Moments before the coup, there were dramatic scenes at a military-hosted meeting between the kingdom's political rivals aimed at breaking their deadlock.
Witnesses saw leaders of Thailand's two main political parties and its rival protest movements taken away by the military. Their whereabouts remained unknown early Friday.
- 'No justification' -
The US, EU, France and others expressed deep concern.
Secretary of State John Kerry said there was "no justification" for the coup and that it would have "negative implications" for US relations.
He called for "early elections that reflect the will of the people," while the Pentagon said it was reviewing military cooperation with its Southeast Asian ally.
Thailand has been locked in a nearly decade-long political crisis stretching back to a 2006 military coup that deposed controversial tycoon-turned-politician Thaksin Shinawatra as premier.
Since then, a power bloc represented by Thaksin, his family and allies have battled for power with a Bangkok-based royalist bloc close to the military.
Thailand's frequent coups traditionally have needed the approval of the palace, but it was unclear if that was the case on this occasion.
Some observers see the crisis as a struggle to decide who will run the country when the more than six-decade reign of 86-year-old King Bhumibol Adulyadej eventually ends.
Backers of the royalist elite have engaged in several months of escalating confrontation with the democratically elected government aligned to Thaksin, whose sister Yingluck was dismissed as premier earlier this month in a controversial court ruling.
Yingluck and three more of Thaksin's relatives were among those told by the junta to report to military authorities Friday morning. The reason for the summonses has not been made clear.
Thaksin lives in exile after a corruption conviction, but he and his allies retain strong support in Thailand, particularly the rural north, and have won every general election since 2001.

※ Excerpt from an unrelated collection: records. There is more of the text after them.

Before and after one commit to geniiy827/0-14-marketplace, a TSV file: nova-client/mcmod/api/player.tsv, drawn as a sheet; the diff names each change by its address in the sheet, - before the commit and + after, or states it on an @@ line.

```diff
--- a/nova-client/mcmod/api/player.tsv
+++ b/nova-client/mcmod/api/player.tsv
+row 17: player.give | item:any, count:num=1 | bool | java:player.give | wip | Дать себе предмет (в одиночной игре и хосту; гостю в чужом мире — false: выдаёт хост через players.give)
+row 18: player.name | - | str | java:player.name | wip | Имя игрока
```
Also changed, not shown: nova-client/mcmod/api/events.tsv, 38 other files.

Experts at the Siam Intelligence Unit, a Bangkok-based think-tank, expect an interim premier to be appointed within days and the junta to control power for up to two years and draw up a "draconian" new constitution.
Some fear more turmoil.
"The coup is not a solution at all to end the crisis. This will become the crisis," said Pavin Chachavalpongpun of the Centre for Southeast Asian Studies at Japan's Kyoto University.
"It shows the military has never learned the lesson from 2006," he said, referring to the cycle of political instability stemming from Thaksin's overthrow.
Protests by the anti-Thaksin movement have rocked Thailand for months. Related violence has left at least 28 dead and hundreds wounded.
- Ousted PM in hiding -
Caretaker premier Niwattumrong Boonsongpaisan was among ministers ordered to report to the army. An aide said he was "safe" in an undisclosed location.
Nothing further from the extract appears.